12. DC Jobs Council
13. D.C. LEARNs
14. The DC Project
15. DC Quality Trust
16. DC Statehood Green Party
17. DC Voice
18. DC Women’s Agenda
19. Fair Budget Coalition
20. Healthy Families/Thriving Communities Collaborative Council
21. Legal Aid Society of DC
22. Mary’s Center for Maternal and Child Care, Inc.
23. Perry School Community Services Center, Inc.
24. Southeast Ministry
25. Washington Legal Clinic for the Homeless
26. Washington Literacy Council
27. We Are Family
28. Wider Opportunities for Women
29. Women Empowered Against Domestic Violence, Inc. (WEAVE)

cc: Ms. Laura Zeilinger, Deputy Director, Department of Human Services


Ms. Deborah Carroll, Administrator, Income Maintenance Administration
Ms. Inessa Lurye, Strategic Planning Officer, Income Maintenance Administration
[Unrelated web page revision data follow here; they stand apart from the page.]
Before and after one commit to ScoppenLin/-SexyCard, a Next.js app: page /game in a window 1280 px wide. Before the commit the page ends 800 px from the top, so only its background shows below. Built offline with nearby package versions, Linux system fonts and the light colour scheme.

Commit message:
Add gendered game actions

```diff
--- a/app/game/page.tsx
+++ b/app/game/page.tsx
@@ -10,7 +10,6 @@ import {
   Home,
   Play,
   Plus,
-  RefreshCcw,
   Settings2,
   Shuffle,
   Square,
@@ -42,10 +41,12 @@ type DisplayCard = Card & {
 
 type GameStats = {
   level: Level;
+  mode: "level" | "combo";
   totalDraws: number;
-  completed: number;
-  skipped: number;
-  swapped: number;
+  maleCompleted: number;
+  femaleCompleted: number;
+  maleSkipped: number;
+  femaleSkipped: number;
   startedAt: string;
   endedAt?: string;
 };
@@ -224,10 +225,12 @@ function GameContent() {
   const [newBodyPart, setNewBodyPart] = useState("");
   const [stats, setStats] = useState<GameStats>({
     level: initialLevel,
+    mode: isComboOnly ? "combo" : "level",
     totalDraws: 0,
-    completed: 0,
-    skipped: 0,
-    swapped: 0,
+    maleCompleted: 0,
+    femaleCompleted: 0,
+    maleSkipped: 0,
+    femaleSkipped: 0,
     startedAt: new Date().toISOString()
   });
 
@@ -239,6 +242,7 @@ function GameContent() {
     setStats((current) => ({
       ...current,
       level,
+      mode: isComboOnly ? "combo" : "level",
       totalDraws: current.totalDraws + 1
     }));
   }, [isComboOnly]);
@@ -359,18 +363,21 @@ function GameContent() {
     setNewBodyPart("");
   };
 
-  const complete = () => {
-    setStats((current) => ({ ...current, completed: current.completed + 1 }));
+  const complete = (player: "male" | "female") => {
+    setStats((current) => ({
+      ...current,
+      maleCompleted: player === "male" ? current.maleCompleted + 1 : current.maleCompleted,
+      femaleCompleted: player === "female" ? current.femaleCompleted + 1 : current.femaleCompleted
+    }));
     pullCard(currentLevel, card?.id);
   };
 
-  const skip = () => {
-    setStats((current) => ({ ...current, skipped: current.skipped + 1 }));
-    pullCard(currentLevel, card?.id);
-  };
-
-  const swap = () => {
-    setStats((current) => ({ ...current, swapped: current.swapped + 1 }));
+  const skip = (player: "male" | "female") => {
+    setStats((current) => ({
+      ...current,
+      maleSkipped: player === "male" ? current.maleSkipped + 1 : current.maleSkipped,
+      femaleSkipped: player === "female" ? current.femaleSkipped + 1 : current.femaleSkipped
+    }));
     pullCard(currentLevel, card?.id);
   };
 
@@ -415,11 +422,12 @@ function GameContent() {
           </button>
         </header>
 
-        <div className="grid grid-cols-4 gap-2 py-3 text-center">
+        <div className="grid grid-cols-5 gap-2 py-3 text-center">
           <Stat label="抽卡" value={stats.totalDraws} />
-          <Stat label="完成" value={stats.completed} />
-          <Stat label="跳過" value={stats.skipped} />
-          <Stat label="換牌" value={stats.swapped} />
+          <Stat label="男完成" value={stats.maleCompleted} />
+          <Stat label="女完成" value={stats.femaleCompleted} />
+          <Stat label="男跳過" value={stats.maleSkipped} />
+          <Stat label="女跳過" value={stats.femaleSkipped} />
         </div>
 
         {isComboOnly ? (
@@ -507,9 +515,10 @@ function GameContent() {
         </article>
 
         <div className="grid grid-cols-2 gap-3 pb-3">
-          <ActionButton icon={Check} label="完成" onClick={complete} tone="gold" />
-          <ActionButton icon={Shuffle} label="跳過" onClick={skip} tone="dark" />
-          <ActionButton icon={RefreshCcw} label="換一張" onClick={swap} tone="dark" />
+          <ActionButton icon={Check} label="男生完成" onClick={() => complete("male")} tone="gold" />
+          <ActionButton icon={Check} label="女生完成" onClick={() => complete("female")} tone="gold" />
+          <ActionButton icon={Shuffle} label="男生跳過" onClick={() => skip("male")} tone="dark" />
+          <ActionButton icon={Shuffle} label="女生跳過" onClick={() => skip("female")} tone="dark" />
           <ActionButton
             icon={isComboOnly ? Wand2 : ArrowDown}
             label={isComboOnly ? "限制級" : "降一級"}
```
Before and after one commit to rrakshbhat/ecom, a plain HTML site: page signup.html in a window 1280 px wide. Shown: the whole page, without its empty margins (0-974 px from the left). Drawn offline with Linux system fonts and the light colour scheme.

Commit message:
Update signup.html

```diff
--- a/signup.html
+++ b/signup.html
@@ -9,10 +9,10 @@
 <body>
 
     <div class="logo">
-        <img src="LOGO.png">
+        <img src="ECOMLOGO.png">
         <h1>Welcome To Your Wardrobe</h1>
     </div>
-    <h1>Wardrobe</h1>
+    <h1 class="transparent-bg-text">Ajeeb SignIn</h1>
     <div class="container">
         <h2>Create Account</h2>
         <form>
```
The Honorable Tommy Wells (Ward-6)
The Honorable Michael Brown (At-Large)